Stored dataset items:

------------------------------------------------

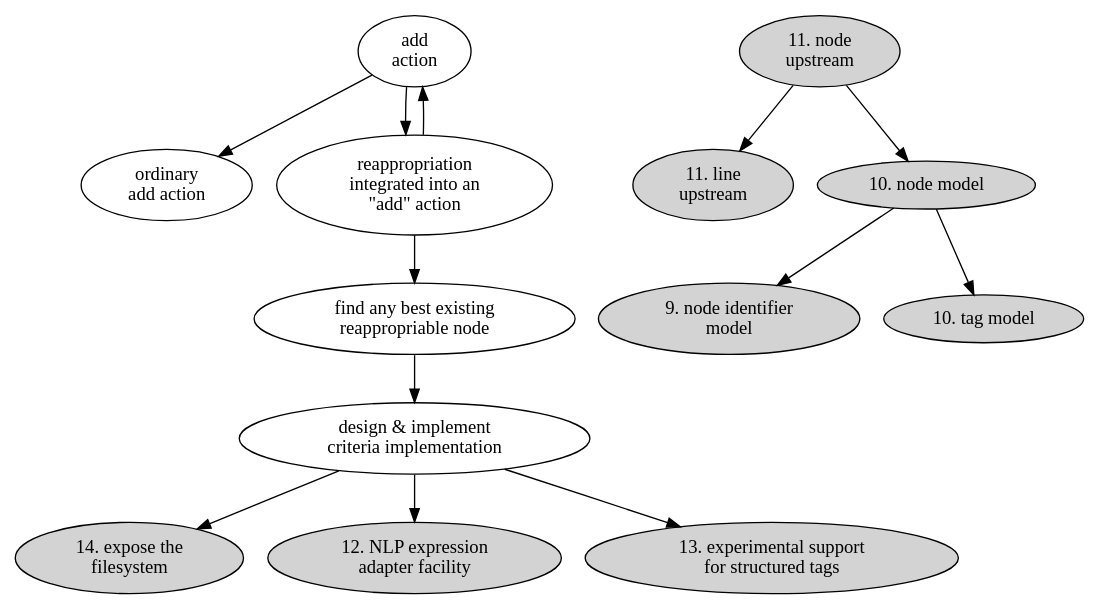
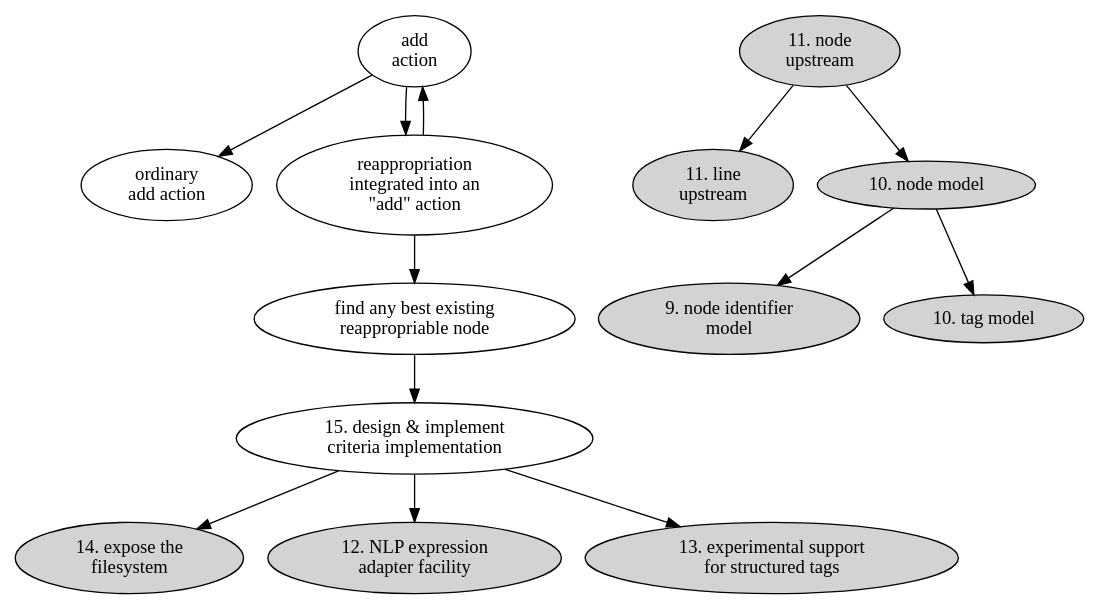
Before and after one commit to hipe/tmx: the diagram in lib/skylab/snag/doc/issues/038/component-digraph.dot, drawn with Graphviz. The commit also changed 30 other files, not shown here.

```diff
--- a/lib/skylab/snag/doc/issues/038/component-digraph.dot
+++ b/lib/skylab/snag/doc/issues/038/component-digraph.dot
@@ -1,33 +1,33 @@
 digraph {
 
   aa [label="add\naction" ]
-  de [label="design & implement\ncriteria implementation"]
+  de [label="15. design & implement\ncriteria implementation"]
   FS [label="14. expose the\nfilesystem" style=filled]
   line_upstream [label="11. line\nupstream" style=filled]
   NLP_experiment [label="12. NLP expression\nadapter facility" style=filled]
   node_identifier_model [label="9. node identifier\nmodel" style=filled]
   node_model [label="10. node model" style=filled]
   node_upstream [label="11. node\nupstream" style=filled]
   oaa [label="ordinary\nadd action"]
   rea [label="reappropriation\nintegrated into an\n\"add\" action" ]
   rea_actor [label="find any best existing\nreappropriable node" ]
   stru [label="13. experimental support\nfor structured tags" style=filled]
   tag_model [label="10. tag model" style=filled]
 
   aa->rea
   rea->aa
   aa->oaa
   rea->rea_actor
 
   rea_actor->de
   de->NLP_experiment
   de->FS
   de->stru
 
   node_upstream -> line_upstream
   node_upstream -> node_model
 
   node_model -> node_identifier_model
   node_model -> tag_model
 
 }
```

------------------------------------------------

# What is expected:
Without the pictures, extract every entry verbatim.

# Exercise solution:
Before and after one commit to hipe/tmx: the diagram in lib/skylab/snag/doc/issues/038/component-digraph.dot, drawn with Graphviz. The commit also changed 30 other files, not shown here.

```diff
--- a/lib/skylab/snag/doc/issues/038/component-digraph.dot
+++ b/lib/skylab/snag/doc/issues/038/component-digraph.dot
@@ -1,33 +1,33 @@
 digraph {
 
   aa [label="add\naction" ]
-  de [label="design & implement\ncriteria implementation"]
+  de [label="15. design & implement\ncriteria implementation"]
   FS [label="14. expose the\nfilesystem" style=filled]
   line_upstream [label="11. line\nupstream" style=filled]
   NLP_experiment [label="12. NLP expression\nadapter facility" style=filled]
   node_identifier_model [label="9. node identifier\nmodel" style=filled]
   node_model [label="10. node model" style=filled]
   node_upstream [label="11. node\nupstream" style=filled]
   oaa [label="ordinary\nadd action"]
   rea [label="reappropriation\nintegrated into an\n\"add\" action" ]
   rea_actor [label="find any best existing\nreappropriable node" ]
   stru [label="13. experimental support\nfor structured tags" style=filled]
   tag_model [label="10. tag model" style=filled]
 
   aa->rea
   rea->aa
   aa->oaa
   rea->rea_actor
 
   rea_actor->de
   de->NLP_experiment
   de->FS
   de->stru
 
   node_upstream -> line_upstream
   node_upstream -> node_model
 
   node_model -> node_identifier_model
   node_model -> tag_model
 
 }
```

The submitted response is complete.